======== DATA SHOWN ========
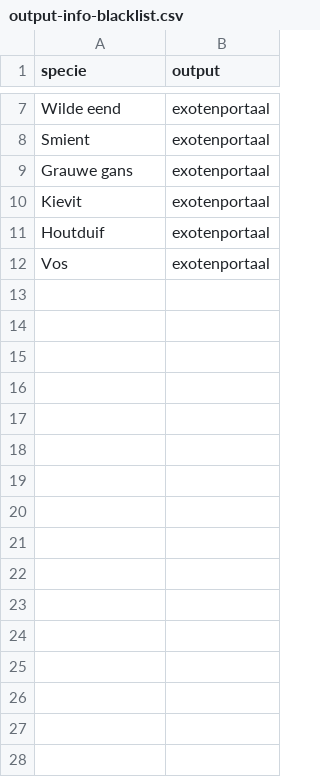
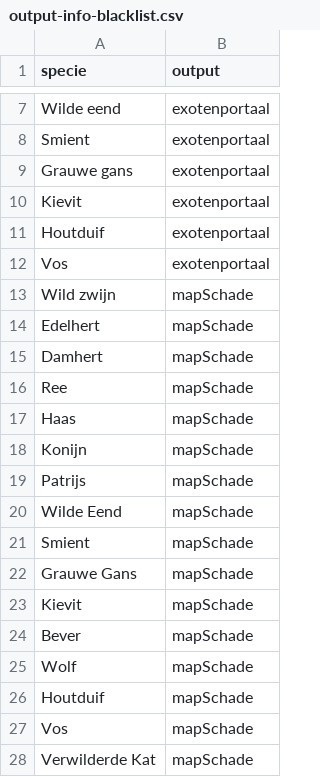
Before and after one commit to inbo/reporting-rshiny-grofwildjacht, a CSV file: reporting-grofwild/inst/extdata/output-info-blacklist.csv, drawn as a sheet; only a part is shown, gaps mark what is left out.

Commit message:
disable mapSchade tempfix
Temporary blacklist mapSchade
#607

```diff
--- a/reporting-grofwild/inst/extdata/output-info-blacklist.csv
+++ b/reporting-grofwild/inst/extdata/output-info-blacklist.csv
@@ -12 +12,17 @@ Houtduif,exotenportaal
 Vos,exotenportaal
+Wild zwijn,mapSchade
+Edelhert,mapSchade
+Damhert,mapSchade
+Ree,mapSchade
+Haas,mapSchade
+Konijn,mapSchade
+Patrijs,mapSchade
+Wilde Eend,mapSchade
+Smient,mapSchade
+Grauwe Gans,mapSchade
+Kievit,mapSchade
+Bever,mapSchade
+Wolf,mapSchade
+Houtduif,mapSchade
+Vos,mapSchade
+Verwilderde Kat,mapSchade
```
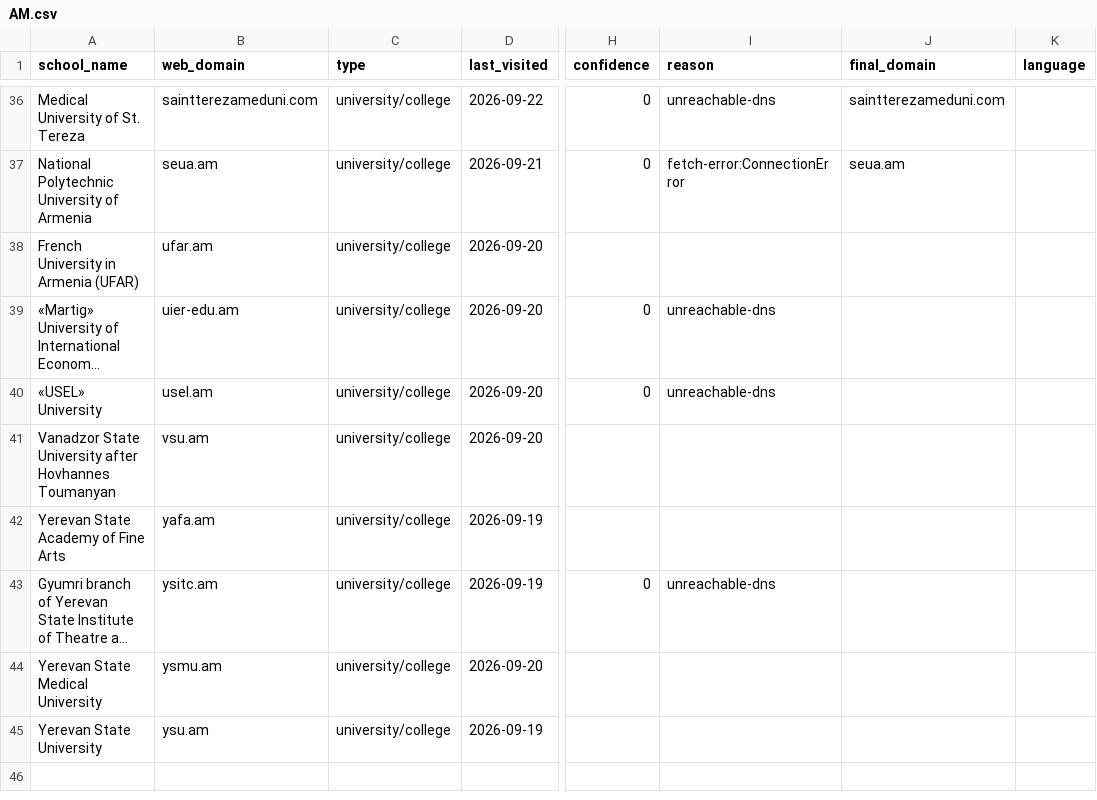
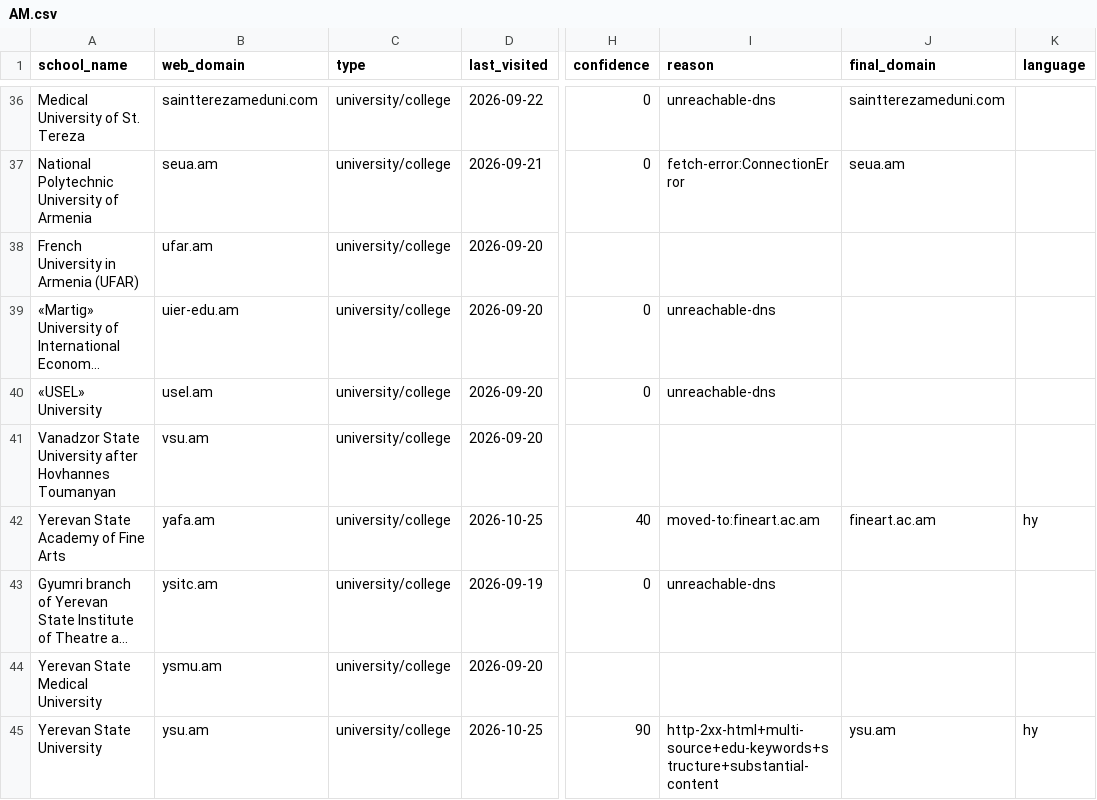
Before and after one commit to yifeiwu/edu-list, a CSV file: data/countries/AM.csv, drawn as a sheet; only a part is shown, gaps mark what is left out; long unchanged cells end in …; the diff names each change by its address in the sheet, - before the commit and + after, or states it on an @@ line.

```diff
--- a/data/countries/AM.csv
+++ b/data/countries/AM.csv
-D42 (last_visited): 2026-09-19
+D42 (last_visited): 2026-10-25
-H42 (confidence): (empty)
+H42 (confidence): 40
-I42 (reason): (empty)
+I42 (reason): moved-to:fineart.ac.am
-J42 (final_domain): (empty)
+J42 (final_domain): fineart.ac.am
-K42 (language): (empty)
+K42 (language): hy
-D45 (last_visited): 2026-09-19
+D45 (last_visited): 2026-10-25
-H45 (confidence): (empty)
+H45 (confidence): 90
-I45 (reason): (empty)
+I45 (reason): http-2xx-html+multi-source+edu-keywords+structure+substantial-content
-J45 (final_domain): (empty)
+J45 (final_domain): ysu.am
-K45 (language): (empty)
+K45 (language): hy
```
Also changed, not shown: data/countries/AU.csv, data/countries/BG.csv, 12 other files.
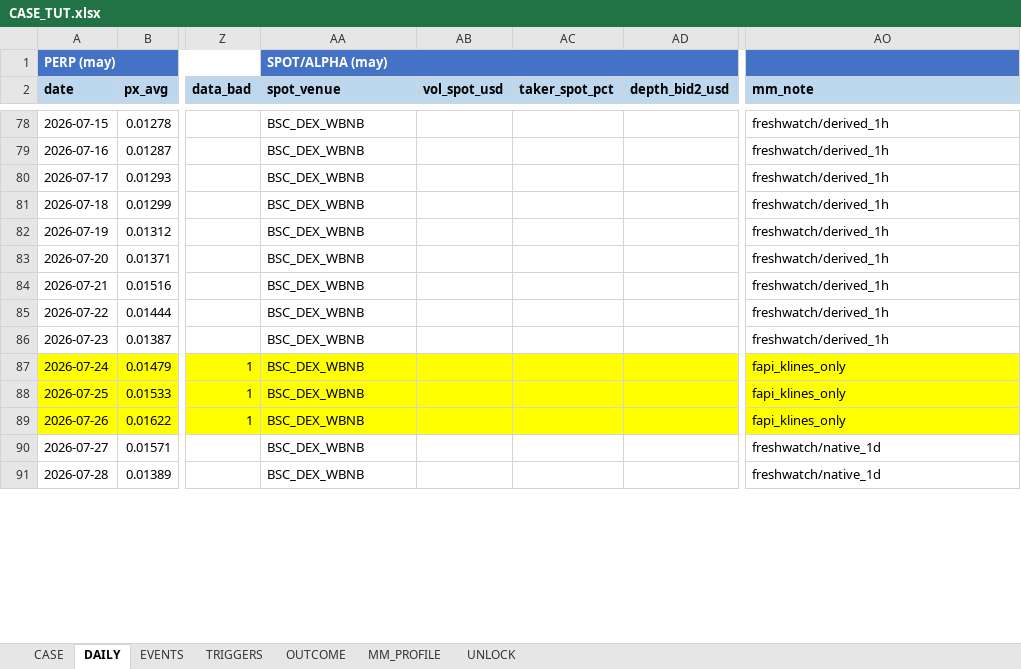
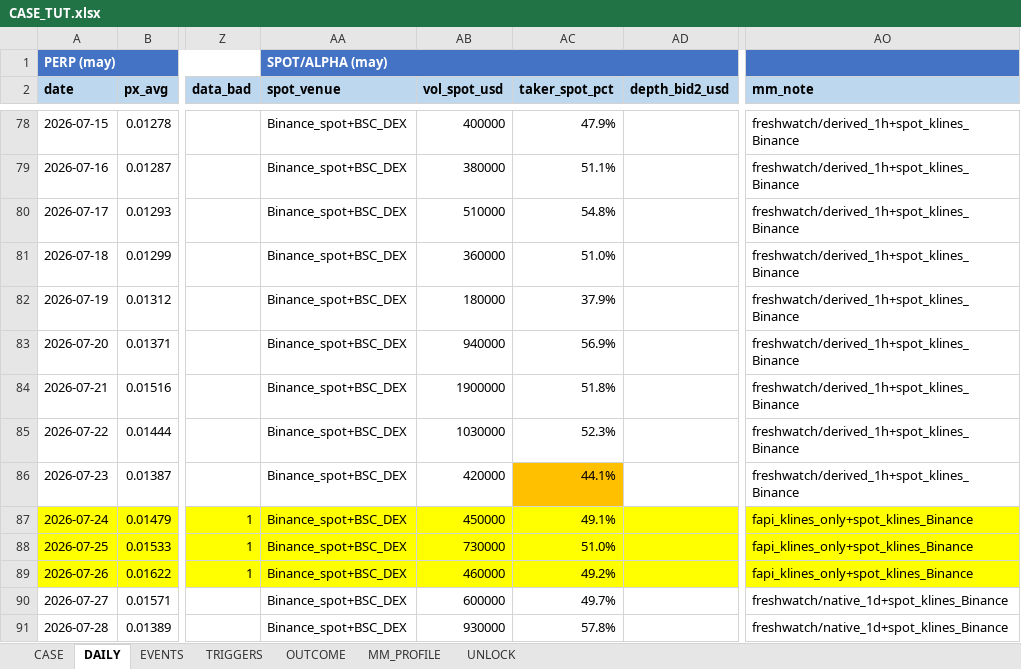
Before and after one commit to Tienbui228/whale_data, an Excel workbook: docs/case_files/CASE_TUT.xlsx, sheet DAILY, drawn as a sheet; only a part is shown, gaps mark what is left out; values as stored, in another font and other column widths than the file's, no borders; the diff covers the shown part only; the diff names each change by its address in the sheet, - before the commit and + after, or states it on an @@ line.

```diff
--- a/docs/case_files/CASE_TUT.xlsx (sheet DAILY)
+++ b/docs/case_files/CASE_TUT.xlsx (sheet DAILY)
-AA78:AA91 (spot_venue): BSC_DEX_WBNB
+AA78:AA91 (spot_venue): Binance_spot+BSC_DEX
-AB78 (vol_spot_usd): (empty)
+AB78 (vol_spot_usd): 400000
-AC78 (taker_spot_pct): (empty)
+AC78 (taker_spot_pct): 47.9%
-AO78:AO86 (mm_note): freshwatch/derived_1h
+AO78:AO86 (mm_note): freshwatch/derived_1h+spot_klines_Binance
-AB79 (vol_spot_usd): (empty)
+AB79 (vol_spot_usd): 380000
-AC79 (taker_spot_pct): (empty)
+AC79 (taker_spot_pct): 51.1%
-AB80 (vol_spot_usd): (empty)
+AB80 (vol_spot_usd): 510000
-AC80 (taker_spot_pct): (empty)
+AC80 (taker_spot_pct): 54.8%
-AB81 (vol_spot_usd): (empty)
+AB81 (vol_spot_usd): 360000
-AC81 (taker_spot_pct): (empty)
+AC81 (taker_spot_pct): 51.0%
-AB82 (vol_spot_usd): (empty)
+AB82 (vol_spot_usd): 180000
-AC82 (taker_spot_pct): (empty)
+AC82 (taker_spot_pct): 37.9%
-AB83 (vol_spot_usd): (empty)
+AB83 (vol_spot_usd): 940000
-AC83 (taker_spot_pct): (empty)
+AC83 (taker_spot_pct): 56.9%
-AB84 (vol_spot_usd): (empty)
+AB84 (vol_spot_usd): 1900000
-AC84 (taker_spot_pct): (empty)
+AC84 (taker_spot_pct): 51.8%
-AB85 (vol_spot_usd): (empty)
+AB85 (vol_spot_usd): 1030000
-AC85 (taker_spot_pct): (empty)
+AC85 (taker_spot_pct): 52.3%
-AB86 (vol_spot_usd): (empty)
+AB86 (vol_spot_usd): 420000
-AC86 (taker_spot_pct): (empty)
+AC86 (taker_spot_pct): 44.1%
-AC86 fill: none
+AC86 fill: #FFC000
-AB87 (vol_spot_usd): (empty)
+AB87 (vol_spot_usd): 450000
-AC87 (taker_spot_pct): (empty)
+AC87 (taker_spot_pct): 49.1%
-AO87:AO89 (mm_note): fapi_klines_only
+AO87:AO89 (mm_note): fapi_klines_only+spot_klines_Binance
-AB88 (vol_spot_usd): (empty)
+AB88 (vol_spot_usd): 730000
-AC88 (taker_spot_pct): (empty)
+AC88 (taker_spot_pct): 51.0%
-AB89 (vol_spot_usd): (empty)
+AB89 (vol_spot_usd): 460000
-AC89 (taker_spot_pct): (empty)
+AC89 (taker_spot_pct): 49.2%
-AB90 (vol_spot_usd): (empty)
+AB90 (vol_spot_usd): 600000
-AC90 (taker_spot_pct): (empty)
+AC90 (taker_spot_pct): 49.7%
-AO90:AO91 (mm_note): freshwatch/native_1d
+AO90:AO91 (mm_note): freshwatch/native_1d+spot_klines_Binance
-AB91 (vol_spot_usd): (empty)
+AB91 (vol_spot_usd): 930000
-AC91 (taker_spot_pct): (empty)
+AC91 (taker_spot_pct): 57.8%
```
Also changed, not shown: 88 edited cells and cell formats elsewhere in this sheet, sheet CASE, 4 other files.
========
TASK DETAILS: Print each entry shown above with exact wording and no pictures.

WRITTEN RESPONSE:
Before and after one commit to inbo/reporting-rshiny-grofwildjacht, a CSV file: reporting-grofwild/inst/extdata/output-info-blacklist.csv, drawn as a sheet; only a part is shown, gaps mark what is left out.

Commit message:
disable mapSchade tempfix
Temporary blacklist mapSchade
#607

```diff
--- a/reporting-grofwild/inst/extdata/output-info-blacklist.csv
+++ b/reporting-grofwild/inst/extdata/output-info-blacklist.csv
@@ -12 +12,17 @@ Houtduif,exotenportaal
 Vos,exotenportaal
+Wild zwijn,mapSchade
+Edelhert,mapSchade
+Damhert,mapSchade
+Ree,mapSchade
+Haas,mapSchade
+Konijn,mapSchade
+Patrijs,mapSchade
+Wilde Eend,mapSchade
+Smient,mapSchade
+Grauwe Gans,mapSchade
+Kievit,mapSchade
+Bever,mapSchade
+Wolf,mapSchade
+Houtduif,mapSchade
+Vos,mapSchade
+Verwilderde Kat,mapSchade
```
Before and after one commit to yifeiwu/edu-list, a CSV file: data/countries/AM.csv, drawn as a sheet; only a part is shown, gaps mark what is left out; long unchanged cells end in …; the diff names each change by its address in the sheet, - before the commit and + after, or states it on an @@ line.

```diff
--- a/data/countries/AM.csv
+++ b/data/countries/AM.csv
-D42 (last_visited): 2026-09-19
+D42 (last_visited): 2026-10-25
-H42 (confidence): (empty)
+H42 (confidence): 40
-I42 (reason): (empty)
+I42 (reason): moved-to:fineart.ac.am
-J42 (final_domain): (empty)
+J42 (final_domain): fineart.ac.am
-K42 (language): (empty)
+K42 (language): hy
-D45 (last_visited): 2026-09-19
+D45 (last_visited): 2026-10-25
-H45 (confidence): (empty)
+H45 (confidence): 90
-I45 (reason): (empty)
+I45 (reason): http-2xx-html+multi-source+edu-keywords+structure+substantial-content
-J45 (final_domain): (empty)
+J45 (final_domain): ysu.am
-K45 (language): (empty)
+K45 (language): hy
```
Also changed, not shown: data/countries/AU.csv, data/countries/BG.csv, 12 other files.
Before and after one commit to Tienbui228/whale_data, an Excel workbook: docs/case_files/CASE_TUT.xlsx, sheet DAILY, drawn as a sheet; only a part is shown, gaps mark what is left out; values as stored, in another font and other column widths than the file's, no borders; the diff covers the shown part only; the diff names each change by its address in the sheet, - before the commit and + after, or states it on an @@ line.

```diff
--- a/docs/case_files/CASE_TUT.xlsx (sheet DAILY)
+++ b/docs/case_files/CASE_TUT.xlsx (sheet DAILY)
-AA78:AA91 (spot_venue): BSC_DEX_WBNB
+AA78:AA91 (spot_venue): Binance_spot+BSC_DEX
-AB78 (vol_spot_usd): (empty)
+AB78 (vol_spot_usd): 400000
-AC78 (taker_spot_pct): (empty)
+AC78 (taker_spot_pct): 47.9%
-AO78:AO86 (mm_note): freshwatch/derived_1h
+AO78:AO86 (mm_note): freshwatch/derived_1h+spot_klines_Binance
-AB79 (vol_spot_usd): (empty)
+AB79 (vol_spot_usd): 380000
-AC79 (taker_spot_pct): (empty)
+AC79 (taker_spot_pct): 51.1%
-AB80 (vol_spot_usd): (empty)
+AB80 (vol_spot_usd): 510000
-AC80 (taker_spot_pct): (empty)
+AC80 (taker_spot_pct): 54.8%
-AB81 (vol_spot_usd): (empty)
+AB81 (vol_spot_usd): 360000
-AC81 (taker_spot_pct): (empty)
+AC81 (taker_spot_pct): 51.0%
-AB82 (vol_spot_usd): (empty)
+AB82 (vol_spot_usd): 180000
-AC82 (taker_spot_pct): (empty)
+AC82 (taker_spot_pct): 37.9%
-AB83 (vol_spot_usd): (empty)
+AB83 (vol_spot_usd): 940000
-AC83 (taker_spot_pct): (empty)
+AC83 (taker_spot_pct): 56.9%
-AB84 (vol_spot_usd): (empty)
+AB84 (vol_spot_usd): 1900000
-AC84 (taker_spot_pct): (empty)
+AC84 (taker_spot_pct): 51.8%
-AB85 (vol_spot_usd): (empty)
+AB85 (vol_spot_usd): 1030000
-AC85 (taker_spot_pct): (empty)
+AC85 (taker_spot_pct): 52.3%
-AB86 (vol_spot_usd): (empty)
+AB86 (vol_spot_usd): 420000
-AC86 (taker_spot_pct): (empty)
+AC86 (taker_spot_pct): 44.1%
-AC86 fill: none
+AC86 fill: #FFC000
-AB87 (vol_spot_usd): (empty)
+AB87 (vol_spot_usd): 450000
-AC87 (taker_spot_pct): (empty)
+AC87 (taker_spot_pct): 49.1%
-AO87:AO89 (mm_note): fapi_klines_only
+AO87:AO89 (mm_note): fapi_klines_only+spot_klines_Binance
-AB88 (vol_spot_usd): (empty)
+AB88 (vol_spot_usd): 730000
-AC88 (taker_spot_pct): (empty)
+AC88 (taker_spot_pct): 51.0%
-AB89 (vol_spot_usd): (empty)
+AB89 (vol_spot_usd): 460000
-AC89 (taker_spot_pct): (empty)
+AC89 (taker_spot_pct): 49.2%
-AB90 (vol_spot_usd): (empty)
+AB90 (vol_spot_usd): 600000
-AC90 (taker_spot_pct): (empty)
+AC90 (taker_spot_pct): 49.7%
-AO90:AO91 (mm_note): freshwatch/native_1d
+AO90:AO91 (mm_note): freshwatch/native_1d+spot_klines_Binance
-AB91 (vol_spot_usd): (empty)
+AB91 (vol_spot_usd): 930000
-AC91 (taker_spot_pct): (empty)
+AC91 (taker_spot_pct): 57.8%
```
Also changed, not shown: 88 edited cells and cell formats elsewhere in this sheet, sheet CASE, 4 other files.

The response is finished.